Robbie Collin, The Telegraph
Radcliffe gives a clear-eyed, plausibly grown-up performance as Arthur Kipps, a lawyer summoned to a remote mansion to settle its recently-deceased owner’s estate. In one of the major departures from Hill’s novel, Kipps is a young widower, which perhaps makes him more susceptible to whispers about the house’s tragic past. A local landowner (Ciarán Hinds) lets slip a few details about a mysterious, cloaked woman who’s occasionally glimpsed at the window, although Kipps learns a great deal more about her first-hand when, in order to finish his paperwork on time, he decides to spend the night at Eel Marsh House himself.
Director James Watkins expertly uses shadows and empty spaces to create a percolating sense of dread, and he waits until the last possible moment before allowing his audience the catharsis of a shock.
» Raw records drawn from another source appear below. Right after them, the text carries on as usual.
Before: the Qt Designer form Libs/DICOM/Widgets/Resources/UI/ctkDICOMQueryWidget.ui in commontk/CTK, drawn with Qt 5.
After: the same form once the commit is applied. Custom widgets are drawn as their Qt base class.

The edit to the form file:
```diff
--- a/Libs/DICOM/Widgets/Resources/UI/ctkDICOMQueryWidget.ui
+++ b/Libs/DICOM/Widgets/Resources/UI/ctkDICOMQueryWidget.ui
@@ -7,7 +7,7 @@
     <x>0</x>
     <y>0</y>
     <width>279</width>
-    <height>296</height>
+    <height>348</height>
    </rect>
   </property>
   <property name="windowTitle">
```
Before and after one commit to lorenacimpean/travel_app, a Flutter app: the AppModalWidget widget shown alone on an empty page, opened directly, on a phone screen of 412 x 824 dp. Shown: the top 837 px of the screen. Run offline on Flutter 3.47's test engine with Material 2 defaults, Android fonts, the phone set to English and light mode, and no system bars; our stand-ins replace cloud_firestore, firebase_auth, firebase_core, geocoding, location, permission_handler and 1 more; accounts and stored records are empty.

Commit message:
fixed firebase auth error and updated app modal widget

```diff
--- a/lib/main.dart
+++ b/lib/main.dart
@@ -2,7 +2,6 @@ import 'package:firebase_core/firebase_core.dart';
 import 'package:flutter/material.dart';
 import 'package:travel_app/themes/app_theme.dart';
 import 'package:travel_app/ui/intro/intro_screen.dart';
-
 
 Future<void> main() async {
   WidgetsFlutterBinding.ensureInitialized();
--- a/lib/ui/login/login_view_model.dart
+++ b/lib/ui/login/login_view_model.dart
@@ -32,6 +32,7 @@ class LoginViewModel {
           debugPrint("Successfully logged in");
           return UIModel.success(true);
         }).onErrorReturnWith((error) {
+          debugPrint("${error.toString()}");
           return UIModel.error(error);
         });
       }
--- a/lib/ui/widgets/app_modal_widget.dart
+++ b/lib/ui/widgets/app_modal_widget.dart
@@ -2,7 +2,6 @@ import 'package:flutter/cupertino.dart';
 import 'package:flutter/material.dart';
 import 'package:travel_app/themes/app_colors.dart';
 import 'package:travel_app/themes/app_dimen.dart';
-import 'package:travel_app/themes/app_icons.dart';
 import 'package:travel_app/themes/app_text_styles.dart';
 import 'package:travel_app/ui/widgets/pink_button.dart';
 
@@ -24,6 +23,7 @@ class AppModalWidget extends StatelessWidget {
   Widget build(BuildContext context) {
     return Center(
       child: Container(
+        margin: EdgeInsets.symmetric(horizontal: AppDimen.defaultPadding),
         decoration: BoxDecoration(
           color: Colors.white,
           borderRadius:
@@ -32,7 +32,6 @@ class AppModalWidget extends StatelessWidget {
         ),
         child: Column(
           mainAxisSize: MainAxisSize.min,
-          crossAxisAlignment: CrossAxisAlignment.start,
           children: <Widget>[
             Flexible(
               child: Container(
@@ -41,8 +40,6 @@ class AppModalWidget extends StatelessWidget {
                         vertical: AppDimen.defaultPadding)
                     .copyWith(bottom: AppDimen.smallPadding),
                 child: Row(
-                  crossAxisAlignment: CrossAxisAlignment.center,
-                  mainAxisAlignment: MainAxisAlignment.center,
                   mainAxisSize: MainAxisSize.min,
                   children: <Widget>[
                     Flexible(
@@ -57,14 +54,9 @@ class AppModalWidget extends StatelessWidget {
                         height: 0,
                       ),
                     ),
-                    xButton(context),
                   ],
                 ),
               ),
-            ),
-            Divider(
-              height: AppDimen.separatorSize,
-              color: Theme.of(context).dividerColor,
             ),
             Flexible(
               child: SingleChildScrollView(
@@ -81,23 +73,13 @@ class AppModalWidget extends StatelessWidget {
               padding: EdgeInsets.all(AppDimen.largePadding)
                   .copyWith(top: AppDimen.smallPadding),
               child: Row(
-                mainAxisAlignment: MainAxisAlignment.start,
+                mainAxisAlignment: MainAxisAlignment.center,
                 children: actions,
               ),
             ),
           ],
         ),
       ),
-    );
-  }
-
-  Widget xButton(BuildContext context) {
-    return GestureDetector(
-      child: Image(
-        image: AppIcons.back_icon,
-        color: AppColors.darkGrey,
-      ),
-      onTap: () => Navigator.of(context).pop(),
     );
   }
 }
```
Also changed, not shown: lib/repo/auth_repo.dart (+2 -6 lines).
Don’t be reassured by the 12A certificate: there’s barely a glimpse of anything scary in this film, but that’s precisely what makes it so terrifying.
Todd McCarthy, The Hollywood Reporter
Working from Jane Goldman's compact, well-judged adaptation, director James Watkins (Eden Lake) shows he well knows what he's doing: The genre has certain requirements and he honors them, with sincerity and style. The hooded spectral title character keeps appearing — in windows, at a distance, present in a room and then not, always elusive — and the director is not ashamed to go all the way in having Kipps poke his nose in rooms and dark places where most rational people, or any who had seen haunted house movies, would not tread.
Happily, Watkins steers clear of indulging in modern horror tropes, especially where gore and vulgarity are concerned. In most respects other than technical expertise, this is a film that essentially could have been made in Hammer's heyday back in the 1950s, as well as one that Radcliffe's Potter fans can enjoy.
The actor, it must be said, is perfectly good, credible as a young father and capable of holding the screen by himself for a long period, as required by his character's isolation. The only issue one might raise is his persistent facial stubble, something quite out of step with the early 20th century period.Hinds and McTeer add weighty support as the area's most eminent residents. The locations, particularly the marshland area of the house, and production design are memorable, with both evoked attentively by Tim Maurice-Jones' cinematography. Marco Beltrami's score effectively augments the tension and atmosphere.
Derek Malcolm, London Evening Standard
James Watkins's film, which looks good, is a ghost story as much as a horror movie and yields up its secrets at an even pace. Some may feel that the ruses used to set us shivering with anticipated fear, such as the mysteriously swinging rocking chair or the toys and ornaments that suddenly come to life, have been used so often before that they lose force. No single cathartic shock pulls us up but a steady drip of anxious moments attempt the desired effect.
Radcliffe is not given a vast amount to do; his is very much a reactive part as Ciarán Hinds is opposite him for much of the film as the landowner he meets on the train to Crythin Gifford who doesn't believe in all the morbid superstitions of the local yokels.